THE NEW YORK TIMES
Published: January 27, 2008
WASHINGTON — A disabled American spy satellite is rapidly descending and is likely to plunge to Earth by late February or early March, posing a potential danger from its debris, officials said Saturday.
Officials said that they had no control over the nonfunctioning satellite and that it was unknown where the debris might land. “Appropriate government agencies are monitoring the situation,” Gordon Johndroe, a spokesman for the National Security Council, said in a statement. “Numerous satellites over the years have come out of orbit and fallen harmlessly. We are looking at potential options to mitigate any possible damage this satellite may cause.”
Specialists who follow spy satellite operations suspect it is an experimental imagery satellite built by Lockheed Martin and launched from Vandenberg Air Force Base in California in December 2006 aboard a Delta II rocket. Shortly after the satellite reached orbit, ground controllers lost the ability to control it and were never able to regain communication. “It’s not necessarily dead, but deaf,” said Jonathan McDowell, an astronomer at the Harvard-Smithsonian Center for Astrophysics and an analyst for various government space programs. It is fairly common for satellites to drop out of orbit and enter Earth’s atmosphere, but most break up before they reach the surface, Mr. McDowell said. Such incidents occur every few months, and it is often difficult to control the satellite’s trajectory or its re-entry into the atmosphere. The debris, if any survives the fiery descent, typically lands in remote areas and causes little or no harm. “For the most part,” Mr. McDowell said, “re-entering space hardware isn’t a threat because so much of the Earth is empty. But one could say we’ve been lucky so far.”

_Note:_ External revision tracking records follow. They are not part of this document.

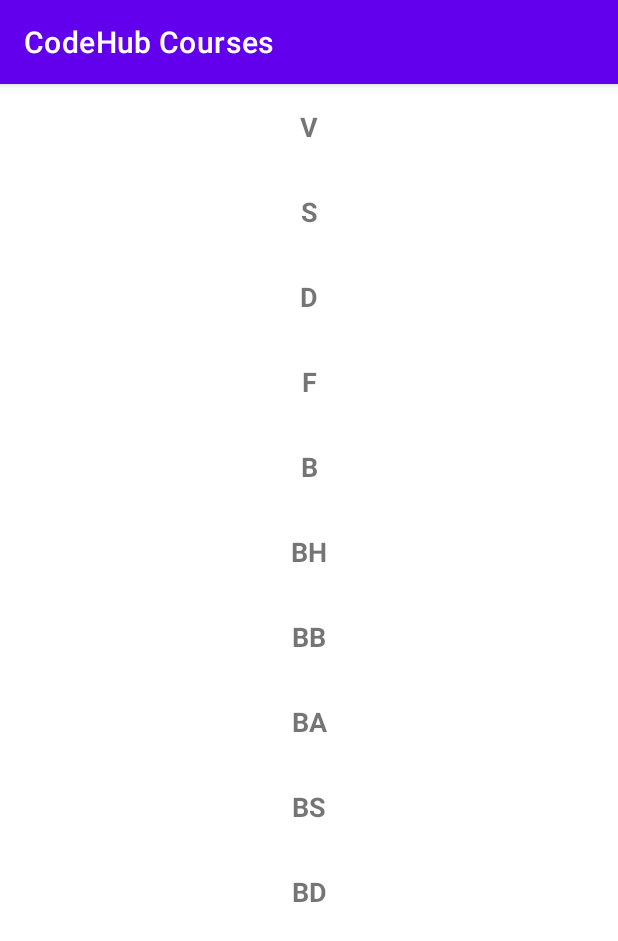
After one commit to codehub-learn/android-devenv-setup, an Android app: the SecondActivity screen opened directly, with no data from a screen before it, on a phone screen of 412 x 824 dp. The commit adds this screen. Shown: the top 941 px of the screen. Run offline under Robolectric (Android 15) with nearby library versions, the phone set to English and light mode, and no system bars.

Commit message:
add recyclerview

```diff
--- a/app/src/main/AndroidManifest.xml
+++ b/app/src/main/AndroidManifest.xml
@@ -9,9 +9,10 @@
         android:roundIcon="@mipmap/ic_launcher_round"
         android:supportsRtl="true"
         android:theme="@style/AppTheme">
-        <activity android:name=".Main2Activity"></activity>
+        <activity android:name=".SecondActivity"></activity>
+        <activity android:name=".MainActivity" />
         <activity
-            android:name=".MainActivity"
+            android:name=".Main2Activity"
             android:label="@string/app_name"
             android:theme="@style/AppTheme.NoActionBar">
             <intent-filter>
--- /dev/null
+++ b/app/src/main/java/com/codehub/vpigadas/courses/ItemClickListener.java
@@ -0,0 +1,5 @@
+package com.codehub.vpigadas.courses;
+
+public interface ItemClickListener {
+    public void onItemClick(Object item);
+}
--- /dev/null
+++ b/app/src/main/java/com/codehub/vpigadas/courses/RecAdapter.java
@@ -0,0 +1,39 @@
+package com.codehub.vpigadas.courses;
+
+import android.view.LayoutInflater;
+import android.view.View;
+import android.view.ViewGroup;
+
+import androidx.annotation.NonNull;
+import androidx.recyclerview.widget.RecyclerView;
+
+import java.util.ArrayList;
+import java.util.List;
+
+public class RecAdapter extends RecyclerView.Adapter<RecViewHolder> {
+
+    private List<Object> arrayData = new ArrayList<Object>();
+    private ItemClickListener listener;
+
+    public RecAdapter(List<Object> array, ItemClickListener listener) {
+        arrayData = array;
+        this.listener = listener;
+    }
+
+    @NonNull
+    @Override
+    public RecViewHolder onCreateViewHolder(@NonNull ViewGroup parent, int viewType) {
+        View view = LayoutInflater.from(parent.getContext()).inflate(R.layout.holder_item_row, parent, false);
+        return new RecViewHolder(view, listener);
+    }
+
+    @Override
+    public void onBindViewHolder(@NonNull RecViewHolder holder, int position) {
+        holder.present(arrayData.get(position));
+    }
+
+    @Override
+    public int getItemCount() {
+        return arrayData.size();
+    }
+}
--- /dev/null
+++ b/app/src/main/java/com/codehub/vpigadas/courses/RecViewHolder.java
@@ -0,0 +1,39 @@
+package com.codehub.vpigadas.courses;
+
+import android.view.View;
+import android.widget.TextView;
+
+import androidx.annotation.NonNull;
+import androidx.recyclerview.widget.RecyclerView;
+
+public class RecViewHolder extends RecyclerView.ViewHolder {
+
+    private ItemClickListener itemClickListener;
+
+    private Object data;
+
+    public RecViewHolder(@NonNull View itemView, ItemClickListener itemClickListener) {
+        super(itemView);
+        this.itemClickListener = itemClickListener;
+
+        itemView.setOnClickListener(new View.OnClickListener() {
+            @Override
+            public void onClick(View v) {
+                itemClickListener.onItemClick(data);
+            }
+        });
+    }
+
+    public void present(String data) {
+        TextView txt = itemView.findViewById(R.id.holder_txt);
+        txt.setText(data);
+    }
+
+    public void present(Object data) {
+        this.data = data;
+
+        TextView txt = itemView.findViewById(R.id.holder_txt);
+        txt.setText(data.toString());
+    }
+
+}
--- /dev/null
+++ b/app/src/main/java/com/codehub/vpigadas/courses/SecondActivity.java
@@ -0,0 +1,48 @@
+package com.codehub.vpigadas.courses;
+
+import android.os.Bundle;
+import android.view.View;
+
+import androidx.annotation.Nullable;
+import androidx.appcompat.app.AppCompatActivity;
+import androidx.recyclerview.widget.RecyclerView;
+
+import java.util.ArrayList;
+import java.util.List;
+
+public class SecondActivity extends AppCompatActivity {
+
+    private RecyclerView recyclerView;
+
+    @Override
+    protected void onCreate(Bundle savedInstanceState) {
+        super.onCreate(savedInstanceState);
+        setContentView(R.layout.activity_second);
+    }
+
+    @Override
+    protected void onPostCreate(@Nullable Bundle savedInstanceState) {
+        super.onPostCreate(savedInstanceState);
+
+        List<Object> array = new ArrayList<Object>();
+        array.add("V");
+        array.add("S");
+        array.add("D");
+        array.add("F");
+        array.add("B");
+        array.add("BH");
+        array.add("BB");
+        array.add("BA");
+        array.add("BS");
+        array.add("BD");
+
+        recyclerView = findViewById(R.id.recyclerView);
+        recyclerView.setAdapter(new RecAdapter(array, new ItemClickListener() {
+            @Override
+            public void onItemClick(Object item) {
+                    // object item
+            }
+        }));
+
+    }
+}
--- /dev/null
+++ b/app/src/main/res/layout/activity_second.xml
@@ -0,0 +1,18 @@
+<?xml version="1.0" encoding="utf-8"?>
+<androidx.constraintlayout.widget.ConstraintLayout xmlns:android="http://schemas.android.com/apk/res/android"
+    xmlns:app="http://schemas.android.com/apk/res-auto"
+    xmlns:tools="http://schemas.android.com/tools"
+    android:layout_width="match_parent"
+    android:layout_height="match_parent"
+    tools:context=".SecondActivity">
+
+    <androidx.recyclerview.widget.RecyclerView
+        android:id="@+id/recyclerView"
+        android:layout_width="match_parent"
+        android:layout_height="match_parent"
+        app:layoutManager="androidx.recyclerview.widget.LinearLayoutManager"
+        android:orientation="vertical"
+        app:layout_constraintLeft_toLeftOf="parent"
+        app:layout_constraintTop_toTopOf="parent" />
+
+</androidx.constraintlayout.widget.ConstraintLayout>
--- /dev/null
+++ b/app/src/main/res/layout/holder_item_row.xml
@@ -0,0 +1,20 @@
+<?xml version="1.0" encoding="utf-8"?>
+<androidx.constraintlayout.widget.ConstraintLayout xmlns:android="http://schemas.android.com/apk/res/android"
+    xmlns:app="http://schemas.android.com/apk/res-auto"
+    xmlns:tools="http://schemas.android.com/tools"
+    android:layout_width="match_parent"
+    android:layout_height="wrap_content">
+
+    <TextView
+        android:id="@+id/holder_txt"
+        android:layout_width="match_parent"
+        android:layout_height="wrap_content"
+        android:gravity="center"
+        android:padding="16dp"
+        android:textSize="18sp"
+        android:textStyle="bold"
+        app:layout_constraintLeft_toLeftOf="parent"
+        app:layout_constraintTop_toTopOf="parent"
+        tools:text="@string/app_name" />
+
+</androidx.constraintlayout.widget.ConstraintLayout>
--- a/app/src/main/res/values/strings.xml
+++ b/app/src/main/res/values/strings.xml
@@ -10,4 +10,5 @@
 
     <string name="hello_first_fragment">Hello first fragment</string>
     <string name="hello_second_fragment">Hello second fragment. Arg: %1$s</string>
+    <string name="vassilis">Vassilis</string>
 </resources>
--- a/app/src/main/res/values/styles.xml
+++ b/app/src/main/res/values/styles.xml
@@ -7,7 +7,6 @@
         <item name="colorPrimaryDark">@color/colorPrimaryDark</item>
         <item name="colorAccent">@color/colorAccent</item>
 
-        <item name="android:windowBackground">@android:color/holo_green_dark</item>
         <item name="android:textSize">18sp</item>
     </style>
 
```
Also changed, not shown: app/src/main/java/com/codehub/vpigadas/courses/Main2Activity.java (+41 -0 lines), app/src/main/res/layout/activity_main2.xml (+0 -46 lines).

Of particular concern in this case, however, is that the debris from the satellite may include hydrazine fuel, which is typically used for rocket maneuvers in space. Much of the fuel on the experimental satellite may not have been used and, should the tank survive re-entry into the atmosphere, the remaining fuel would be hazardous to anyone on the ground. It is likely, however, that the tank may rupture on re-entry, and that the fuel would burn off in a fiery plume that would be visible to the naked eye.
John E. Pike, the director of Globalsecurity.org in Alexandria, Va., said that if the satellite in question was a spy satellite, it was unlikely to have any kind of nuclear fuel, but that it could contain toxins, including beryllium, which is often used as a rigid frame for optical components. Since it was launched, the experimental satellite has been in a slowly decaying orbit. As of Jan. 22, it was moving in a circular orbit at about 275 kilometers above the Earth, Mr. McDowell said. In the last month, its orbit has declined by 15 to 20 kilometers. “If you plot the curve, it’s now just a matter of weeks before it falls out of orbit,” he said.
The largest uncontrolled re-entry by a NASA spacecraft was that of Skylab, the 78-ton abandoned space station that fell from orbit in 1979.
Link to article in today's NY Times:
I found a link to the Delta II Rocket that launched this satellite. There's four links to videos on it.